The input:
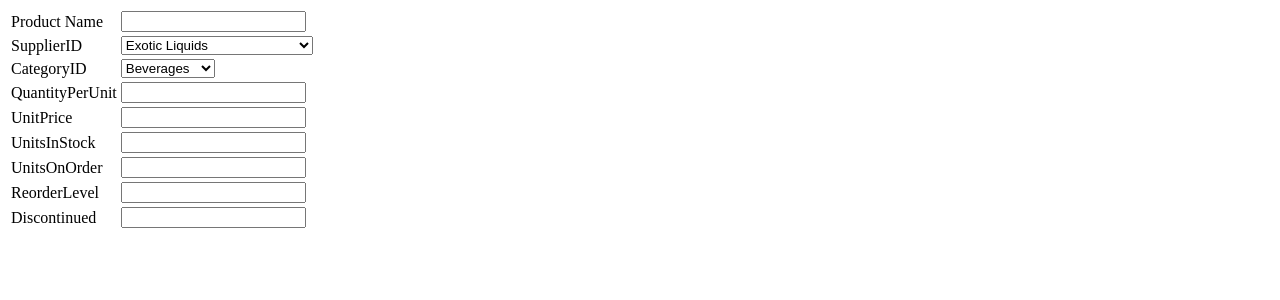
Repository: kaza1509/PRJ301
Page: SE1613/web/addProducts.html
The author's editor kept a copy of each file at every save. The page is drawn from the files as they stood at one save, then again after the next save.
The browser window is 1280 px wide. The pictures show the whole page.

Above is the page before, as saved 2022-01-19 16:59:29.

After the next save:
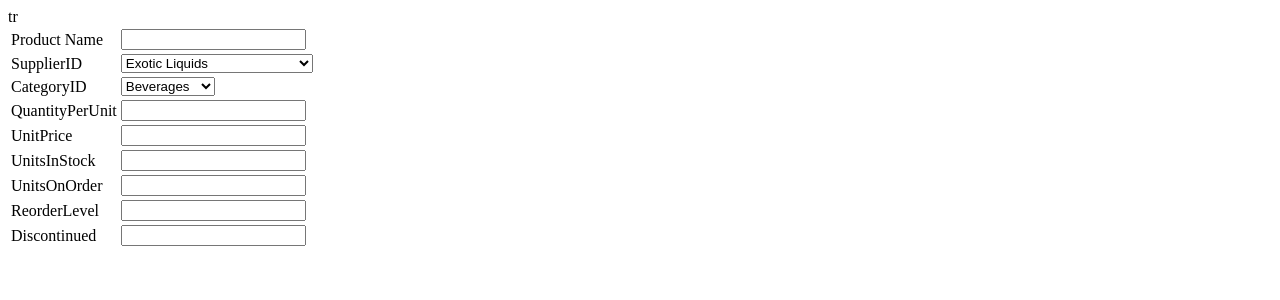
Saved 68 s later.
--- a/SE1613/web/addProducts.html
+++ b/SE1613/web/addProducts.html
@@ -72,6 +72,7 @@
                         <input type="number" name="discontinued" id="">
                     </td>
                 </tr>
+                tr
             </table>
         </form>
 

After the 2 saves that followed:
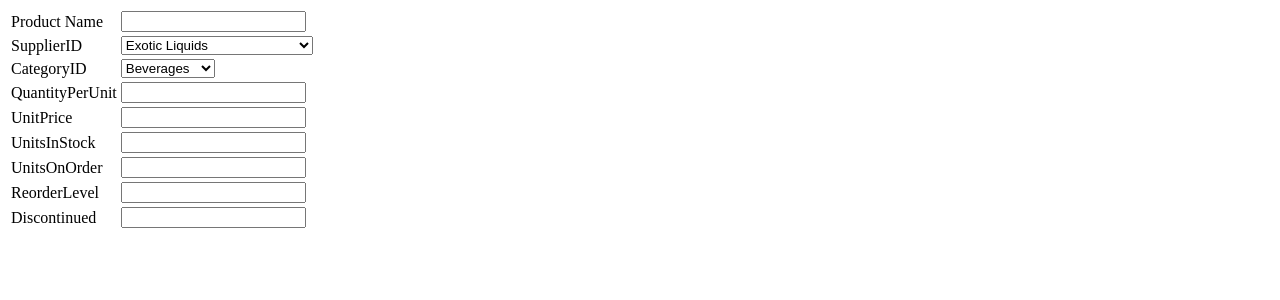
The 2 saves are shown as one change because they came seconds apart.
The last was saved 6 s later.
--- a/SE1613/web/addProducts.html
+++ b/SE1613/web/addProducts.html
@@ -72,7 +72,12 @@
                         <input type="number" name="discontinued" id="">
                     </td>
                 </tr>
-                tr
+                <tr>
+                    <td>
+
+                    </td>
+                    <td></td>
+                </tr>
             </table>
         </form>
 
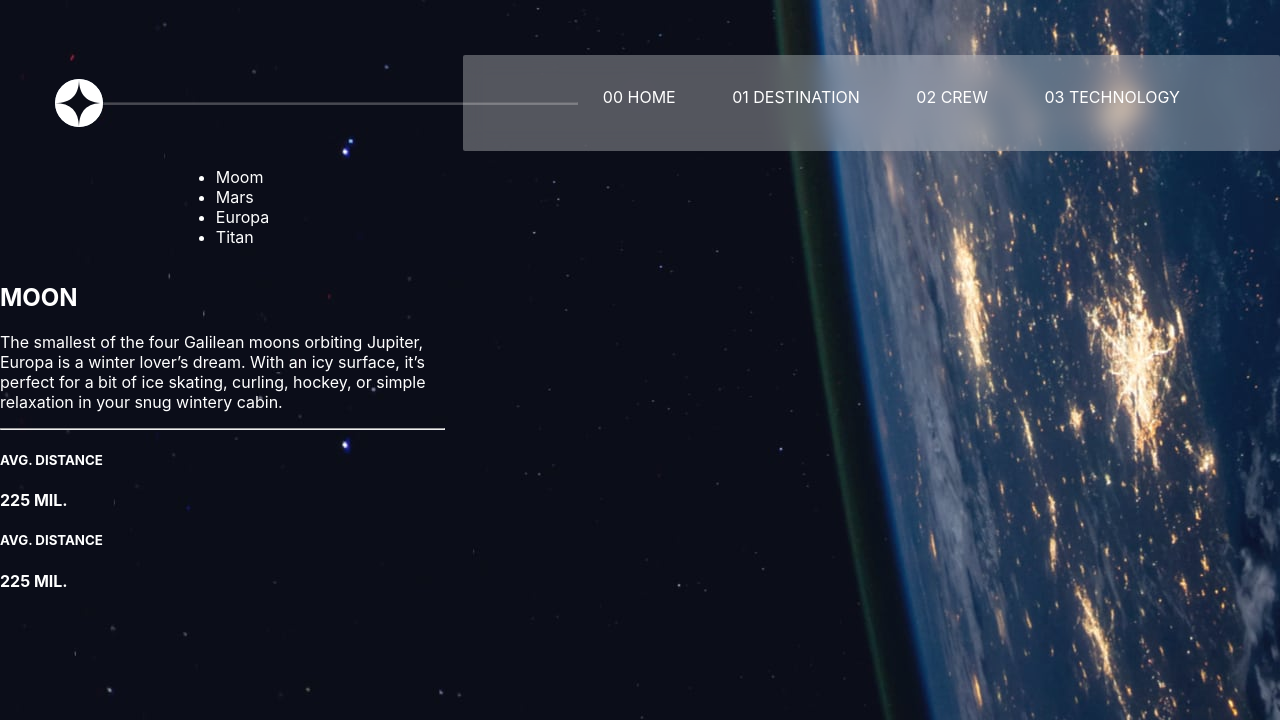
Repository: jhonenmanuel1/FrontEndMentor-MultiPageSpace
Page: /
An editor plug-in stored every save of this project. The page is shown before and after the next save, followed by the edit.
The browser window is 1280 px wide. The pictures show the whole page.
The project was rebuilt for these pictures with package versions that can differ from the ones it lists, and the page was loaded fresh each time. Also part of the build but not shown: src/views/home.js.

Above is the page before, as saved 2022-06-23 22:43:42.

### src/App.js

import HeaderView from './components/header';
import Destination from './views/destination';
import HomeView from './views/home';


function App() {
  return (
    <div className="App">
      <HeaderView/>
      <Destination/>


    </div>
  );
}

export default App;

### src/components/header.js
import styles from "../styles/header.module.css"

const HeaderView = ()=>{

    return(
        <div className={styles.wraper}>
            <div className={styles.headerLogo}>
            <svg xmlns="http://www.w3.org/2000/svg" width="48" height="48"><g fill="none" fill-rule="evenodd"><circle cx="24" cy="24" r="24" fill="#FFF"/><path fill="#0B0D17" d="M24 0c0 16-8 24-24 24 15.718.114 23.718 8.114 24 24 0-16 8-24 24-24-16 0-24-8-24-24z"/></g></svg>
            </div>
            <div className={styles.headerLine}>
                <hr />
            </div>
            <div className={styles.headerMenu}>
                 <ul>
                    <li> 00 HOME</li>
                    <li> 01 DESTINATION </li>
                    <li> 02 CREW </li>
                    <li className={styles.lastList}> 03 TECHNOLOGY</li>

                </ul>
            </div>

        </div>
    )
}
export default HeaderView;

### src/views/destination.js
import PlanetCardInfo from "../atoms/PlanetCardInfo";

export default function Destination() {
  return (
    <>
      <div className="destinationContainer">
        <div className="planetCard">
          <div className="titlePlanet"></div>
          <div className="planetCardImage"></div>
        </div>
        <div>
            <PlanetCardInfo/>
        </div>
      </div>
    </>
  );
}

### src/styles/header.module.css
.wraper {
    margin-top: 55px;
    display: flex;
    justify-content: space-between;


    background-position: center center;
    background-repeat: no-repeat;
    background-size: cover


}
.headerLogo{
    display: flex;
    justify-content: center;
    align-items: center;


}
.headerLogo svg {
    background-color: aliceblue;
    border-radius: 100%;
    height: 48px;
    width: 48px;
    margin-left: 55px;
}

.headerMenu{
    background-color: rgba(255, 255, 255, 0.3);
    border-radius: 2px;
    text-align: center;
    backdrop-filter: blur(12px);
    -webkit-backdrop-filter: blur(10px);
    width: 830px;
    height: 96px;



}

.headerMenu ul {
    display: flex;
    justify-content:  space-between;
    align-items: center;
    padding-right: 100px;
    margin-left: 100px;
    margin-top: 32px;
    color: white;


}
.headerMenu ul li {
    text-decoration: none;
    list-style: none;

}

.headerLogo{
    color: white;

}
.headerLine {
    display: flex;
    justify-content: center;
    align-items: center;
    margin-right: -9%;
    z-index: 1;

}
.headerLine hr {
    height: 1px;
    background-color: white;
    color: white;
    width: 473px;
    opacity:  25.15%;

}

### src/atoms/PlanetCardInfo.js
import styles from  '../styles/planetcardinfo.module.css'
export default function PlanetCardInfo() {
  return (
    <section section className={styles.planetCardInfoContainer}>
      <div >
        <div className={styles.planetCardHeader}>
          <ul>
            <li>Moom</li>
            <li>Mars</li>
            <li>Europa</li>
            <li>Titan</li>
          </ul>
        </div>
        <div className="planetCardTitle">
          <h1> MOON</h1>
        </div>
        <p>
          The smallest of the four Galilean moons orbiting Jupiter, Europa is a
          winter lover’s dream. With an icy surface, it’s perfect for a bit of
          ice skating, curling, hockey, or simple relaxation in your snug
          wintery cabin.
        </p>
        <hr></hr>
        <div className="planetCardFooter">
          <div>
            <div className="Mini Targets"></div>
          </div>
          <h5>AVG. DISTANCE</h5>
          <h4>225 MIL.</h4>
        </div>
        <div className="planetCardFooter">
          <div>
            <div className="Mini Targets"></div>
          </div>
          <h5>AVG. DISTANCE</h5>
          <h4>225 MIL.</h4>
        </div>
      </div>
    </section>
  );
}

### src/styles/homeview.module.css
body{
    color: white;
    background-image: url("../components/Images/home/background-home-desktop.jpg") ;
}
.containerCard{
    display: flex;
    margin-top: 257px;
    justify-content: center;
    align-items: center;
}
.spaceinfo{
    padding-right: 325px;
}
.homeSpaceTarget{
    max-width: 461.76px;
    display: flex;
    justify-content: center;
    align-items: center;
    margin: 0px;

}

.homeSpaceTargeth3 {
    font-weight: 1;
    font-size: 34px;
    margin: 0px;
}
.homeSpaceTargeth1{

    font-family: 'Bellefair';
    font-style: normal;
    font-weight: 400;
    font-size: 128px;
    line-height: 147px;
    margin: 0px;
}
.homeSpaceTargetp{
    font-size: 18px;
}
.explore{

    margin-bottom: -70px;
}

### src/styles/planetcardinfo.module.css
.planetCardInfoContainer {
  display: flex;
  align-items: center;
  justify-content: center;
  max-width: 445px;
}
.planetCardHeader {
  display: flex;
  justify-content: center;
}

Loaded but not shown: public/index.html (common file); src/index.js (common file); src/index.css (common file); src/reportWebVitals.js (common file)

After the next save:
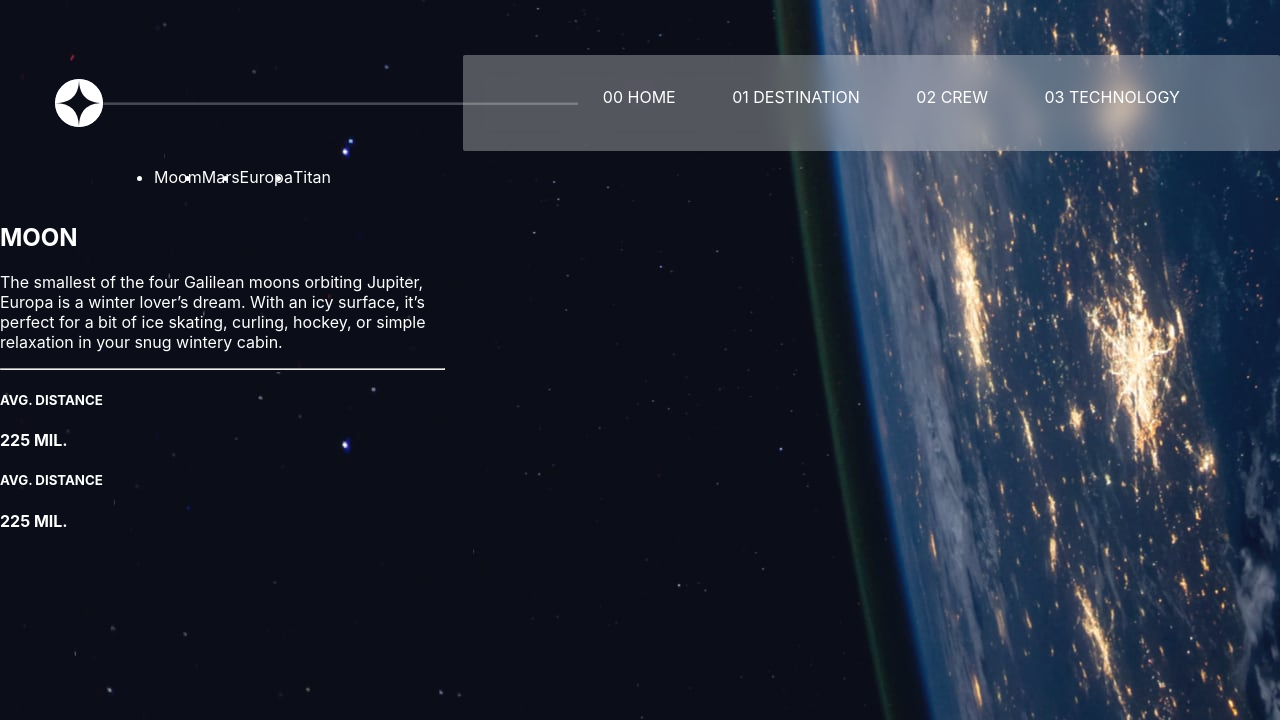
Saved 29 s later.
--- a/src/styles/planetcardinfo.module.css
+++ b/src/styles/planetcardinfo.module.css
@@ -8,3 +8,7 @@
   display: flex;
   justify-content: center;
 }
+
+.planetCardHeader ul {
+    display: flex;
+}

Aim of the exercise:
Your answer should be every line above that contains the word "font".

Solution to the problem:
    font-weight: 1;
    font-size: 34px;
    font-family: 'Bellefair';
    font-style: normal;
    font-weight: 400;
    font-size: 128px;
    font-size: 18px;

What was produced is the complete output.